So when it says “at the last trump” how many trumpet sounds will there be before it, making it the last trump? No wonder Rosh Hashana is associated with the Rapture.
A. Paul said that he was disclosing a secret. ( the Greek phrase for “tell you a mystery” means to reveal a secret.) The secret was that some would not die, but would be taken alive into the Lord’s presence following an instantaneous transformation from mortal to immortal. The rapture happens fast. In one instant we’re walking on Earth and in the very next, we’re in the Kingdom.
Don’t try to use the trumpet reference in verse 52 to pin the timing down. There are several “Last Trumpets” in the Bible and Jewish tradition. For example, some theologians say there are two trumpets of God that recall the two horns of the ram caught in the thicket when Abraham went to sacrifice Isaac. They call the Trumpet of Exodus 19:16 the left one, or First Trump, and say that God will call the Israelites back to the Land in the End Times by blowing the right one, or Last Trump. Presumably this will happen at the time of the Battle of Ezekiel 38. If so then the rapture will occur around the time of this battle.
But to me his verse just means it’s the last trumpet we’ll hear before we’re changed. Since both the Corinthian passage and the one from 1 Thessalonians 4:16-17 describe the same things, it’s safe to assume that this trumpet is the same one mentioned in 1 Thes. 4:16 and is not pointing us toward any other event. So these two references both say that one generation of humans won’t die but will be suddenly changed from our earthly form to our heavenly one.
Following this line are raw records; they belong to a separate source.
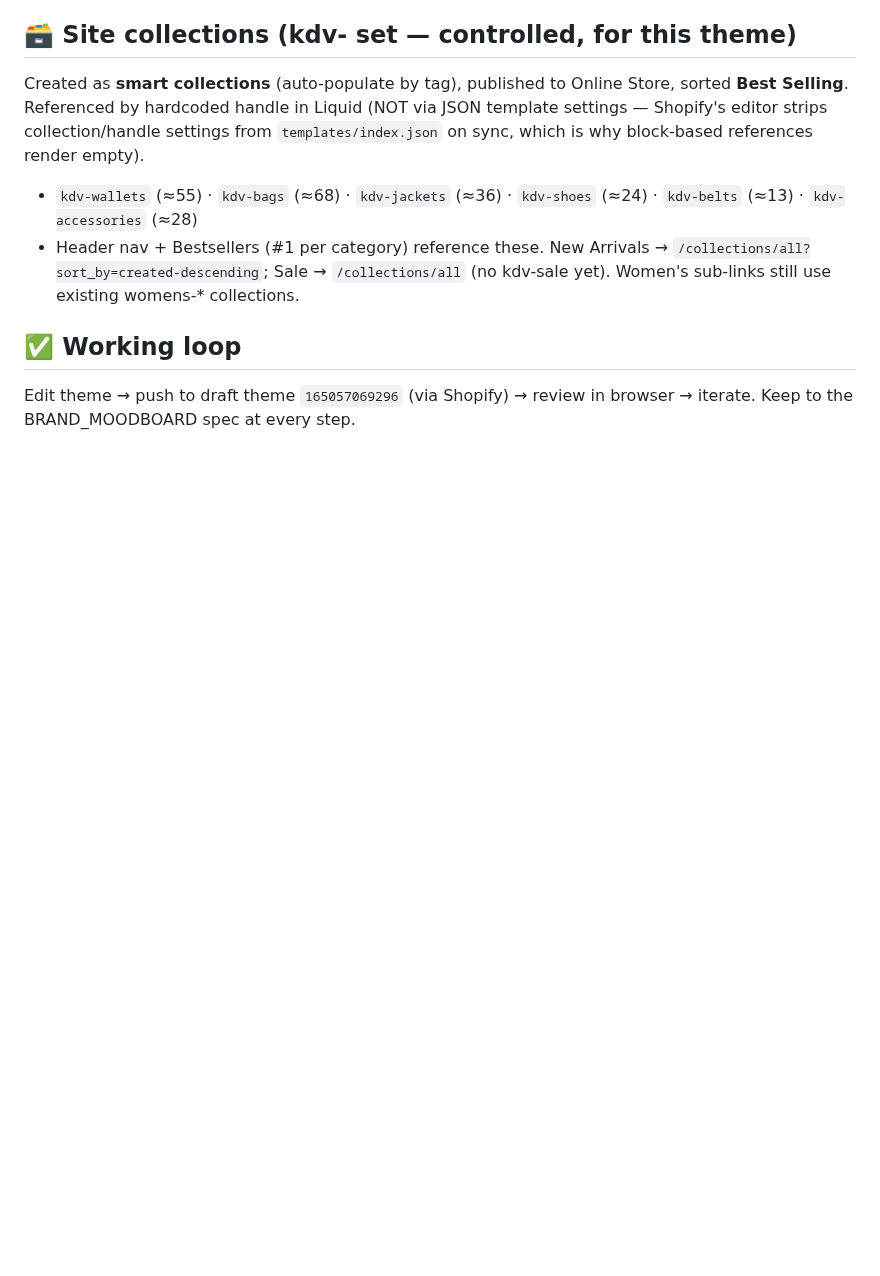
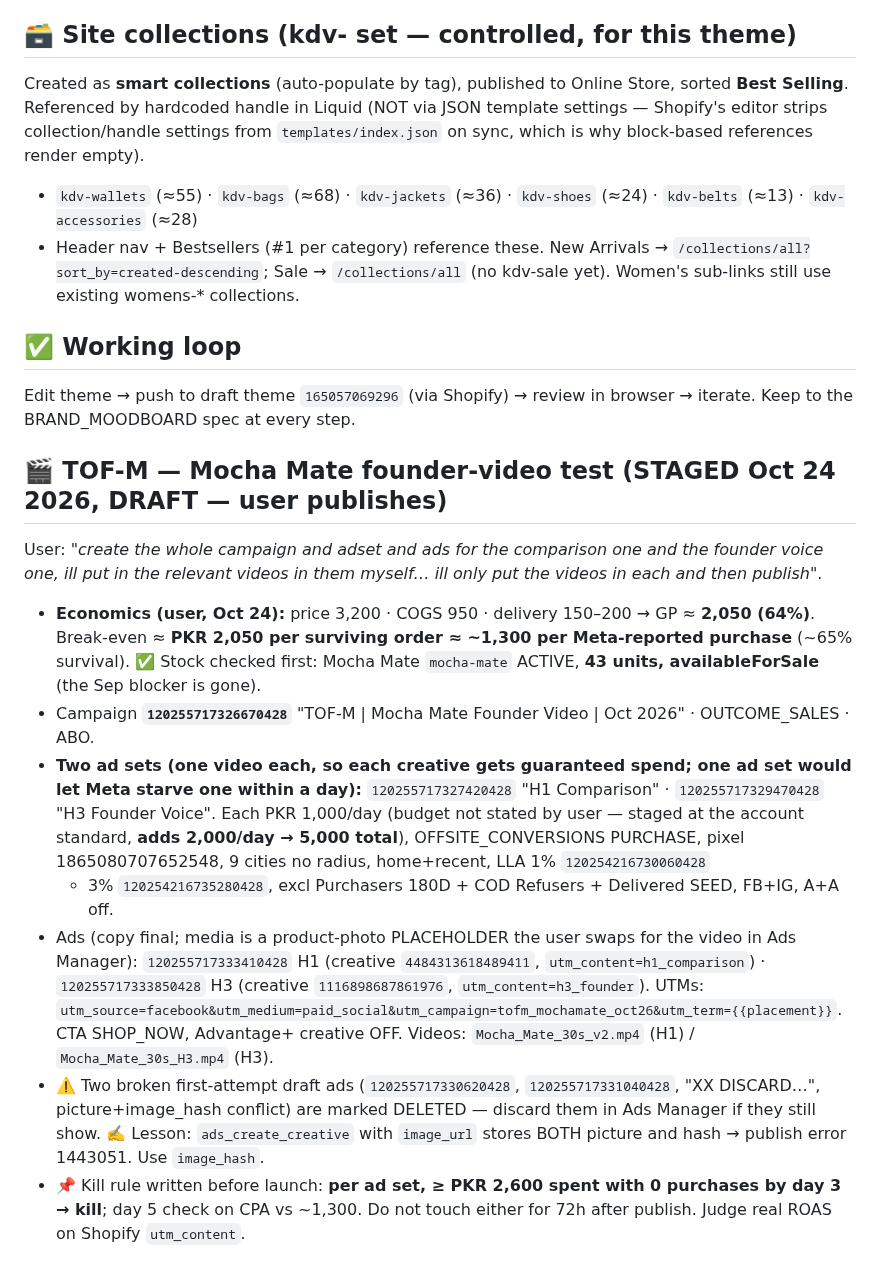
Before and after one commit to kordovanofficial-afk/KDV, a Markdown page: CLAUDE.md, the part around the change. Drawn GitHub-style; blank space fills up the shorter version.

Commit message:
Record TOF-M Mocha Mate founder-video campaign build (draft)
Co-Authored-By: Claude Opus 5.5 <noreply@anthropic.com>
Claude-Session: https://claude.ai/code/session_0113gRVoUz4VftuEgMt9wVK3

```diff
--- a/CLAUDE.md
+++ b/CLAUDE.md
@@ -1485,3 +1485,26 @@ template settings — Shopify's editor strips collection/handle settings from
 ## ✅ Working loop
 Edit theme → push to draft theme `165057069296` (via Shopify) → review in browser
 → iterate. Keep to the BRAND_MOODBOARD spec at every step.
+
+## 🎬 TOF-M — Mocha Mate founder-video test (STAGED Oct 24 2026, DRAFT — user publishes)
+User: *"create the whole campaign and adset and ads for the comparison one and the founder voice one,
+ill put in the relevant videos in them myself… ill only put the videos in each and then publish"*.
+- **Economics (user, Oct 24):** price 3,200 · COGS 950 · delivery 150–200 → GP ≈ **2,050 (64%)**.
+  Break-even ≈ **PKR 2,050 per surviving order ≈ ~1,300 per Meta-reported purchase** (~65% survival).
+  ✅ Stock checked first: Mocha Mate `mocha-mate` ACTIVE, **43 units, availableForSale** (the Sep blocker is gone).
+- Campaign **`120255717326670428`** "TOF-M | Mocha Mate Founder Video | Oct 2026" · OUTCOME_SALES · ABO.
+- **Two ad sets (one video each, so each creative gets guaranteed spend; one ad set would let Meta starve one
+  within a day):** `120255717327420428` "H1 Comparison" · `120255717329470428` "H3 Founder Voice".
+  Each PKR 1,000/day (budget not stated by user — staged at the account standard, **adds 2,000/day → 5,000 total**),
+  OFFSITE_CONVERSIONS PURCHASE, pixel 1865080707652548, 9 cities no radius, home+recent, LLA 1% `120254216730060428`
+  + 3% `120254216735280428`, excl Purchasers 180D + COD Refusers + Delivered SEED, FB+IG, A+A off.
+- Ads (copy final; media is a product-photo PLACEHOLDER the user swaps for the video in Ads Manager):
+  `120255717333410428` H1 (creative `4484313618489411`, `utm_content=h1_comparison`) ·
+  `120255717333850428` H3 (creative `1116898687861976`, `utm_content=h3_founder`).
+  UTMs: `utm_source=facebook&utm_medium=paid_social&utm_campaign=tofm_mochamate_oct26&utm_term={{placement}}`.
+  CTA SHOP_NOW, Advantage+ creative OFF. Videos: `Mocha_Mate_30s_v2.mp4` (H1) / `Mocha_Mate_30s_H3.mp4` (H3).
+- ⚠️ Two broken first-attempt draft ads (`120255717330620428`, `120255717331040428`, "XX DISCARD…", picture+image_hash
+  conflict) are marked DELETED — discard them in Ads Manager if they still show.
+  ✍️ Lesson: `ads_create_creative` with `image_url` stores BOTH picture and hash → publish error 1443051. Use `image_hash`.
+- 📌 Kill rule written before launch: **per ad set, ≥ PKR 2,600 spent with 0 purchases by day 3 → kill**; day 5 check
+  on CPA vs ~1,300. Do not touch either for 72h after publish. Judge real ROAS on Shopify `utm_content`.
```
Also notice in 1 Thes. 4:16 Paul called this the trumpet call of God. The trumpets blown during the Feast of Trumpets are all blown by men on Earth and concern Israel, not the Church. The ones blown during the trumpet judgments of Rev. 8:6-9:20, and Rev. 11:16 are blown by angels in heaven, not on earth. And the trumpet blown in Matt. 24:31 summons the angels in heaven, not believers on earth. In my opinion the trumpet call of God is different from all these because it is blown at God’s command specifically to and for the Church on Earth.